U.S. Department of State 2004 Trafficking in Persons Report - Colombia
|Publisher||United States Department of State|
|Author||Office to Monitor and Combat Trafficking in Persons|
|Publication Date||14 June 2004|
|Cite as||United States Department of State, U.S. Department of State 2004 Trafficking in Persons Report - Colombia, 14 June 2004, available at: http://www.refworld.org/docid/4680d82320.html [accessed 13 July 2014]|
Colombia (Tier 1)
Colombia is a major source and transit country for women and girls trafficked for sexual exploitation. Colombians are trafficked to Central America, Panama, the Caribbean (particularly the Netherlands Antilles), Japan, Singapore, and Europe (particularly Spain and the Netherlands). The Colombian government estimates that up to 50,000 of its citizens are in prostitution abroad, mainly in Western Europe and Japan; many of these persons are trafficked for sexual exploitation. There is significant internal trafficking for sexual exploitation in which victims are transported from rural to urban areas. Some Colombian men and boys are trafficked internally for forced labor, and the FARC terrorist organization carries out forced conscription of children for armed conflict.

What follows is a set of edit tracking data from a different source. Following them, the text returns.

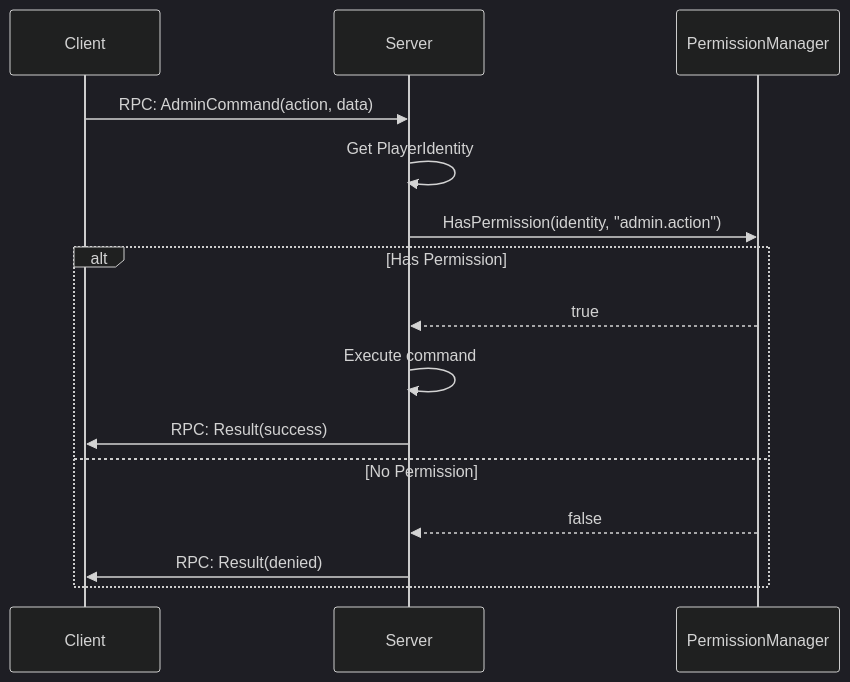
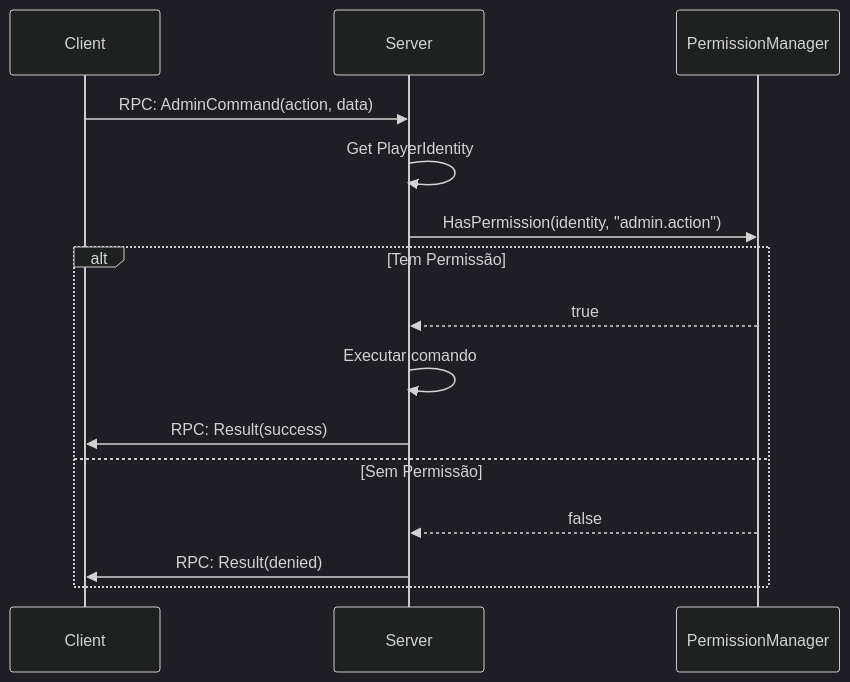
One commit to StarDZ-Team/DayZ-Modding-Wiki changed the diagram in pt/06-engine-api/22-admin-server.md. Above: the diagram before and after it, drawn with Mermaid (dark theme). The commit also changed other lines of this file and 12 other files, not shown here.

````diff
--- a/pt/06-engine-api/22-admin-server.md
+++ b/pt/06-engine-api/22-admin-server.md
@@ -374,18 +374,18 @@
 ```mermaid
 sequenceDiagram
     participant C as Client
     participant S as Server
     participant P as PermissionManager
 
     C->>S: RPC: AdminCommand(action, data)
     S->>S: Get PlayerIdentity
     S->>P: HasPermission(identity, "admin.action")
-    alt Has Permission
+    alt Tem Permissão
         P-->>S: true
-        S->>S: Execute command
+        S->>S: Executar comando
         S->>C: RPC: Result(success)
-    else No Permission
+    else Sem Permissão
         P-->>S: false
         S->>C: RPC: Result(denied)
     end
 ```
````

The Government of Colombia fully complies with the minimum standards for the elimination of trafficking. The government has shown political will at the highest levels to address one of the largest national outflows of trafficking victims in the Western Hemisphere, brought about by a guerrilla insurgency and narco-criminal enterprises. In response, the government's inter-agency committee is a model for the hemisphere: coordinating prevention campaigns, promoting law enforcement, launching a criminal database, and facilitating intra-government cooperation.
Colombia has a comprehensive anti-trafficking law and an active enforcement strategy, the keystone of which is to reach out to police officials in destination countries to break up trafficking rings and prosecute traffickers. The government conducted six international operations that freed 14 women and led to the arrests of eight traffickers. Colombia's cross-border cooperation is excellent and should be expanded to Panama and Western Europe. In 2003, the government conducted 16 prosecutions resulting in several plea bargains and three convictions for trafficking offenses. There were another 306 investigations; this marked a 38% increase from the previous year.
The government recognizes the needs of victims and generally makes solid attempts to assist its citizens abroad and child victims at home. However, these efforts are inconsistent and hampered by a lack of resources. For example, some Colombian diplomatic missions, such as the embassy in Japan, have aggressively worked to help Colombian victims; others, such as the embassy in Panama, have not thoroughly pursued with Panamanian officials the need to rescue victims trafficked for sexual exploitation. The Ministry of Foreign Affairs needs to ensure that Colombian victims who want to return home are able to do so. Generally, only child victims of internal trafficking receive government assistance.
The government provides leadership and coordinates with a wide variety of institutions, including NGOs, in implementing its prevention strategy. The inter-agency committee has prepared information campaigns and helped ensure telephone hotlines function effectively. Colombian immigration officials monitor airports closely to seek out and warn potential trafficking victims before they depart; most trafficking victims travel by air. By comparison, Colombia's land border and seaports are poorly monitored. Colombia is faced with the formidable challenge of organized crime luring its citizens abroad, particularly to Western Europe and Japan. Despite prevention efforts, this outbound trafficking continues largely unabated. Destination countries need to work more closely with the Colombian government to stem this flow.